The last school, the Reject School, does not believe that the EBP idea can promise any important improvements in the making of public policy. These scholars do not question the use of organized knowledge in the making of public policy. They just do not believe that there is a vast corpus of knowledge currently being ignored by government to the detriment of citizens. The Rejectionists argue that much of what researchers do results in work unsuited for policy-making because it is designed to achieve grants and publications, rather than solve the practical problems of the development and implementation of public policy. Public problems are too complex for disciplinary methods. A hunger for certainty and security on the part of citizens induces inflated claims by the community of knowledge producers, but these claims ultimately prove empty, or, worse, misleading. Moreover, scientists’ posture above the fray is equally empty; their choice of projects, their provision of advice, their attempts to achieve positional goods, mark them as no more nor less qualified than many other citizens to influence policy.
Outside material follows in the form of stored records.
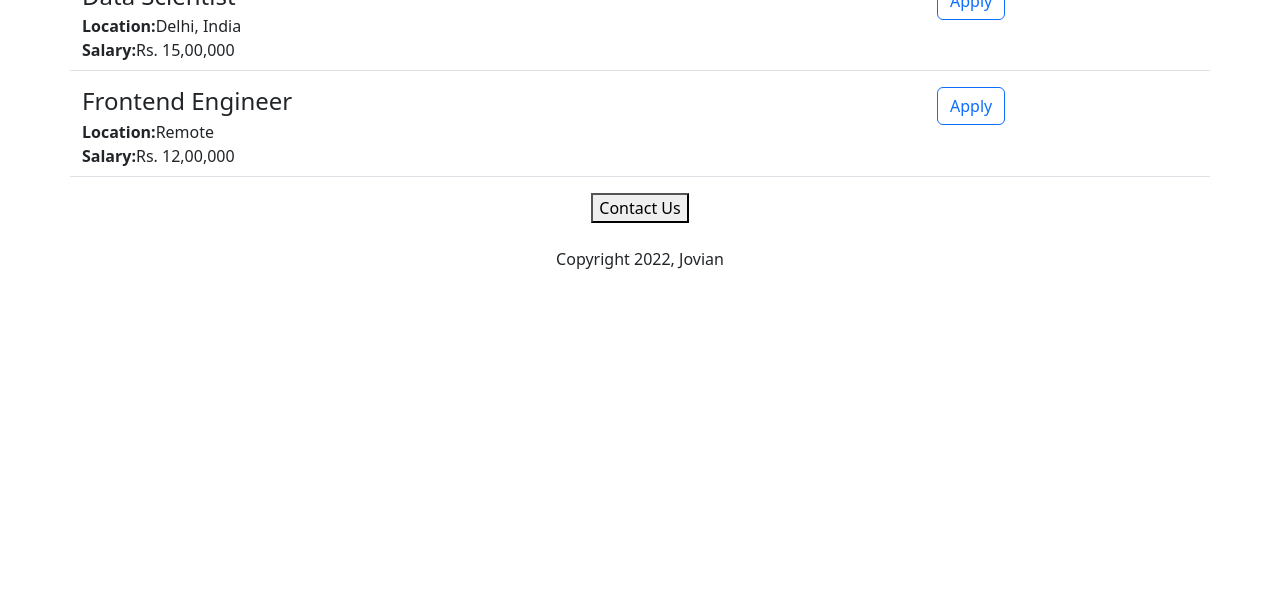
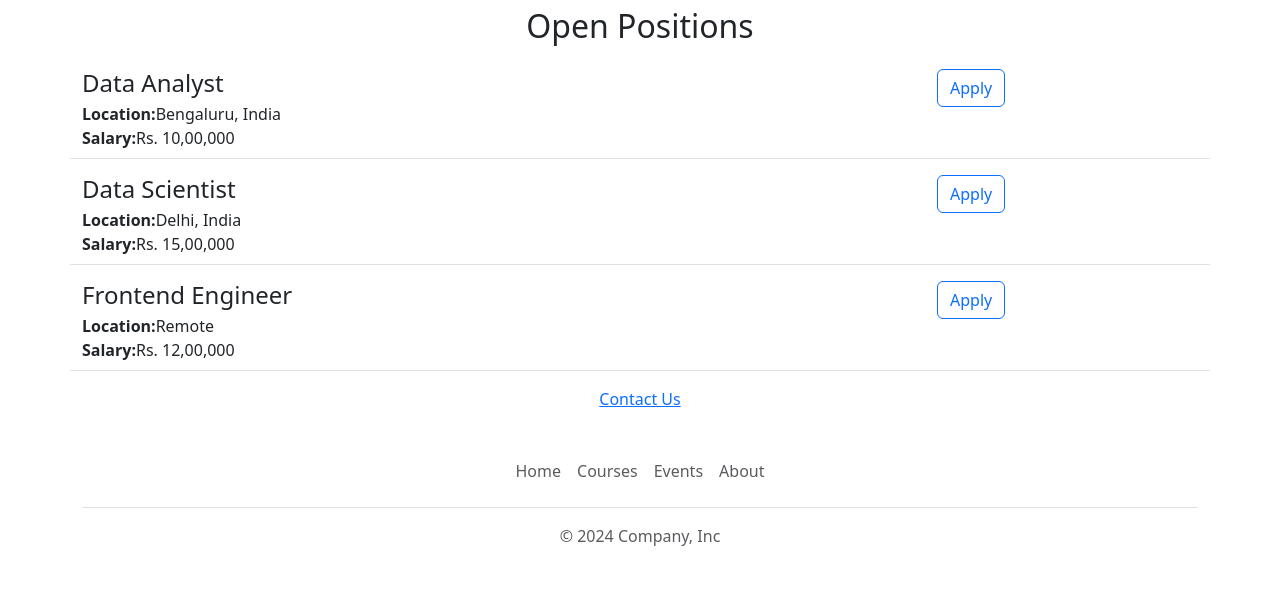
Before and after one commit to NganduChoolwe/jovian-careers-website, a Flask app: page / in a window 1280 px wide. Shown: the part 833-1437 px from the top of the page. Before the commit the page ends 1102 px from the top, so only its background shows below. Run offline with Flask 3, Linux system fonts and the light colour scheme.

Commit message:
Functional and Aesthetic Improvements
Functional and aesthetic improvements

```diff
--- /dev/null
+++ b/templates/footer.html
@@ -0,0 +1,14 @@
+<div class="container">
+  <footer class="py-3 my-4">
+    <ul class="nav justify-content-center border-bottom pb-3 mb-3">
+      <li class="nav-item"><a href="https://www.jovian.ai" class="nav-link px-2 text-body-secondary">Home</a></li>
+
+      <li class="nav-item"><a href="hhtps://jovian.ai/learn" class="nav-link px-2 text-body-secondary">Courses</a></li>
+
+      <li class="nav-item"><a target="_blank" href="https://jovian.ai/events" class="nav-link px-2 text-body-secondary">Events</a></li>
+
+      <li class="nav-item"><a href="https://jovian.ai/about" class="nav-link px-2 text-body-secondary">About</a></li>
+    </ul>
+    <p class="text-center text-body-secondary">&copy; 2024 Company, Inc</p>
+  </footer>
+</div>
--- a/templates/home.html
+++ b/templates/home.html
@@ -10,26 +10,35 @@ href="https://cdn.jsdelivr.net/npm/bootstrap@5.3.3/dist/css/bootstrap.min.css" r
       #banner {
         height: 360px;
         width: 100%;
+        object-fit: cover;
+        margin-bottom: 16px;
       }
 
     </style>
      </head>
   <body>
+    {% include 'nav.html' %}
+    <img  id="banner" class="img-fluid" src="/static/banner.jpeg" height="320">
     <div class="container">
     <h1 class="text-center mt-2 mb-4">{{company_name}} Careers</h1>
-    <img  id="banner" class="img-fluid" src="static/banner.jpeg" height="320">
-    <h2 class="text-center mt-2 mb-4">About Jovian</h2>
-    <p class="lead">Lorem ipsum dolor sit amet, consectetur adipiscing elit, sed do eiusmod tempor incididunt ut labore et dolore magna aliqua. Ut enim ad minim veniam, quis nostrud exercitation ullamco laboris nisi ut aliquip ex ea commodo consequat. Duis aute irure dolor in reprehenderit in voluptate velit esse cillum dolore eu fugiat nulla pariatur. Excepteur sint occaecat cupidatat non proident, sunt in culpa qui officia deserunt mollit anim id est laborum.</p>
+     <div class="row">
+     <div class="col-md-6">
+    <p class="lead">Lorem ipsum dolor sit amet, consectetur adipiscing elit, sed do eiusmod tempor incididunt ut labore et dolore magna aliqua. Ut enim ad minim veniam, quis nostrud exercitation ullamco laboris nisi ut aliquip ex ea commodo consequat. Duis aute irure dolor in reprehenderit in voluptate velit esse cillum dolore eu fugiat nulla pariatur. Excepteur sint occaecat cupidatat non proident, sunt in culpa qui officia deserunt mollit anim id est laborum.
+    </p>
+     </div>
+     <div class="d-none d-md-block col-md-6">
+     <img src="/static/people.jpg" style="height:320px;">
+     </div>
+     </div>
     <h2 class='text-center mt-2 mb-4''>Open Positions</h2>
-
       <div>
         {% for job in jobs %}
         {% include 'jobitem.html' %}
         {% endfor %}
       </div>
-    <div class="text-center"> <button class="bttn btn-primary">Contact Us</button>
-      <p class="mt-4"> Copyright 2022, Jovian</p>
+    <div class="text-center"> <a class="bttn btn-primary" href="mailto:hello@jovian.ai?subject=Question%20about%20Job%20Opennings%20&body=My%20Question%20%3C%20Enter%20Question%20Here%3E">Contact Us</a>
    </div>
     </div>
+    {% include 'footer.html' %}
   </body>
 </html>
--- a/templates/jobitem.html
+++ b/templates/jobitem.html
@@ -14,7 +14,7 @@
     {% endif %}
   </div>
   <div class="col-3">
-     <button type="button" class='btn btn-outline-primary'> Apply</button>
+     <a href="mailto:hello@jovian.ai?subject=Application%20for%20{{job['title']}}&body=My%20name%20%3Cyour%20name%3E%0D%0AMy%20resume%20link%20%3Cyour%20resume%20link%3E%0D%0AMy%20LinkedIn%20link%20%3Cyour%20linkedIn%20link%3E" type="button" class='btn btn-outline-primary'> Apply</a>
   </div>
 
 </div>
--- /dev/null
+++ b/templates/nav.html
@@ -0,0 +1,9 @@
+<nav class="navbar bg-body-tertiary shadow-sm fixed-top bg-white">
+  <div class="container-fluid">
+    <a class="navbar-brand" href="#">
+      <img src="/static/logo.svg" alt="Logo" width="30" height="24" class="d-inline-block align-text-top">
+      Jovian
+    </a>
+  </div>
+</nav>
+<div style="height:56px"></div>
```
Also changed, not shown: static/logo.svg (added), 4 other files.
I conclude that to respond to the challenges facing EBP, researchers must consider taking a range of actions. Firstly, they must develop a more realistic grasp of the task environment in which ministers and senior officials operate., Secondly they must reject naïve but prevalent assumptions about the level of analytical rationality in government. Thirdly, they must recognise that direct and sustained engagement with policy-makers, found to be the best predictor of the successful practice of EBP, may not be compatible with career advancement in academia, and the prospects for reconciling these more closely must be considered Finally they must compare the startling variety of prescriptions from the various schools of thought on EBP and attempt to arrive at a realistic and constructive consensus.
You may read the original research in Policy & Politics:
French, Richard D. (2018) ‘Is it time to give up on evidence-based policy? Four answers‘, Policy & Politics, DOI: doi.org/10.1332/030557318X15333033508220
If you enjoyed this blog post, you may also be interested to read:
Can experience be evidence? Craft knowledge and evidence-based policing
British educational trajectories from school to university: evaluating quantitative evidence in policy formulation and justification